■ What this task involves: Look through the listing below and report every line that contains "conjure".

■ Data for review:

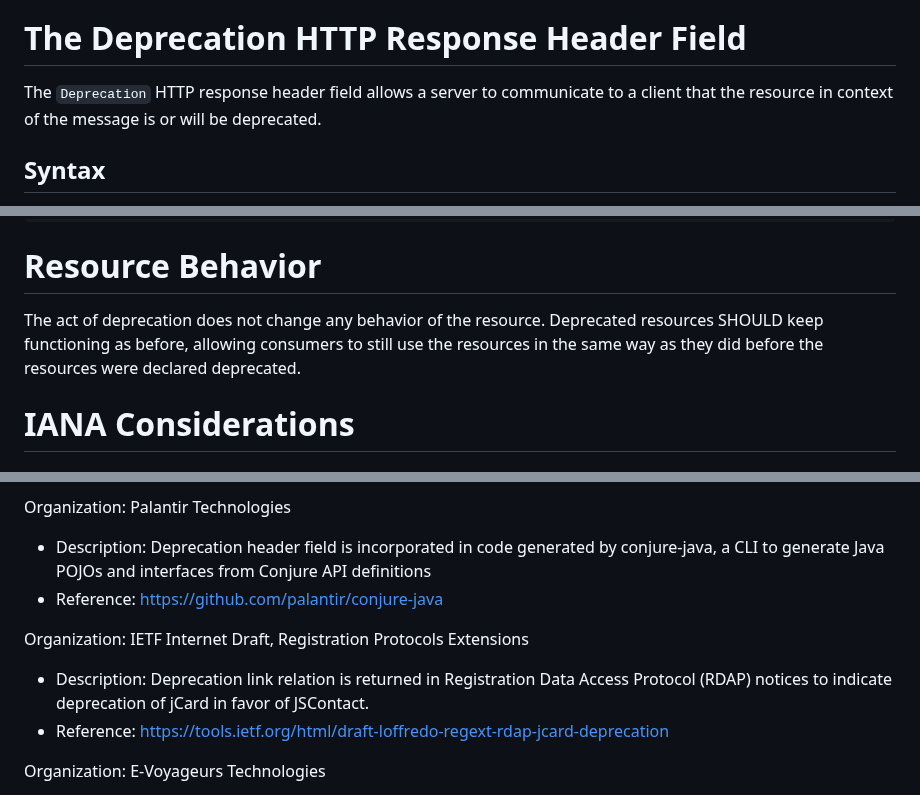
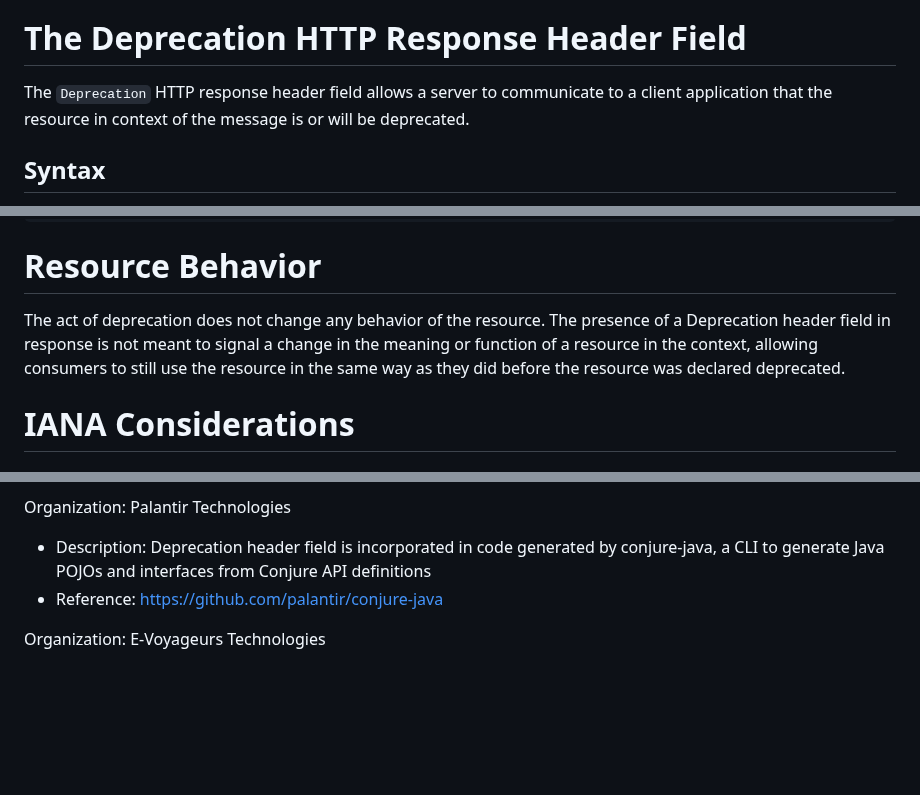
Before and after one commit to ietf-wg-httpapi/deprecation-header, a Markdown page: draft-ietf-httpapi-deprecation-header.md, 3 parts joined by grey strips. Rendered like a GitHub page; blank space fills up the shorter version.

```diff
--- a/draft-ietf-httpapi-deprecation-header.md
+++ b/draft-ietf-httpapi-deprecation-header.md
@@ -69,7 +69,7 @@ The term "resource" is to be interpreted as defined in {{Section 3.1 of HTTP}}.
 
 # The Deprecation HTTP Response Header Field
 
-The `Deprecation` HTTP response header field allows a server to communicate to a client that the resource in context of the message is or will be deprecated.
+The `Deprecation` HTTP response header field allows a server to communicate to a client application that the resource in context of the message is or will be deprecated.
 
 ## Syntax
 
@@ -137,7 +137,7 @@ The following example shows that the resource in context has been deprecated sin
 
 # Resource Behavior
 
-The act of deprecation does not change any behavior of the resource. Deprecated resources SHOULD keep functioning as before, allowing consumers to still use the resources in the same way as they did before the resources were declared deprecated.
+The act of deprecation does not change any behavior of the resource. The presence of a Deprecation header field in response is not meant to signal a change in the meaning or function of a resource in the context, allowing consumers to still use the resource in the same way as they did before the resource was declared deprecated.
 
 # IANA Considerations
 
@@ -206,11 +208,6 @@ Organization: Palantir Technologies
 - Description: Deprecation header field is incorporated in code generated by conjure-java, a CLI to generate Java POJOs and interfaces from Conjure API definitions
 - Reference: https://github.com/palantir/conjure-java
 
-Organization: IETF Internet Draft, Registration Protocols Extensions
-
-- Description: Deprecation link relation is returned in Registration Data Access Protocol (RDAP) notices to indicate deprecation of jCard in favor of JSContact.
-- Reference: https://tools.ietf.org/html/draft-loffredo-regext-rdap-jcard-deprecation
-
 Organization:  E-Voyageurs Technologies
 
 * Description: Deprecation header field is incorporated in Hesperides, a configuration management tool providing universal text file templating and properties editing through a REST API or a webapp.
```
Also changed, not shown: other parts of draft-ietf-httpapi-deprecation-header.md (+12 -12 lines).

■ Your solution:
 - Description: Deprecation header field is incorporated in code generated by conjure-java, a CLI to generate Java POJOs and interfaces from Conjure API definitions
 - Reference: https://github.com/palantir/conjure-java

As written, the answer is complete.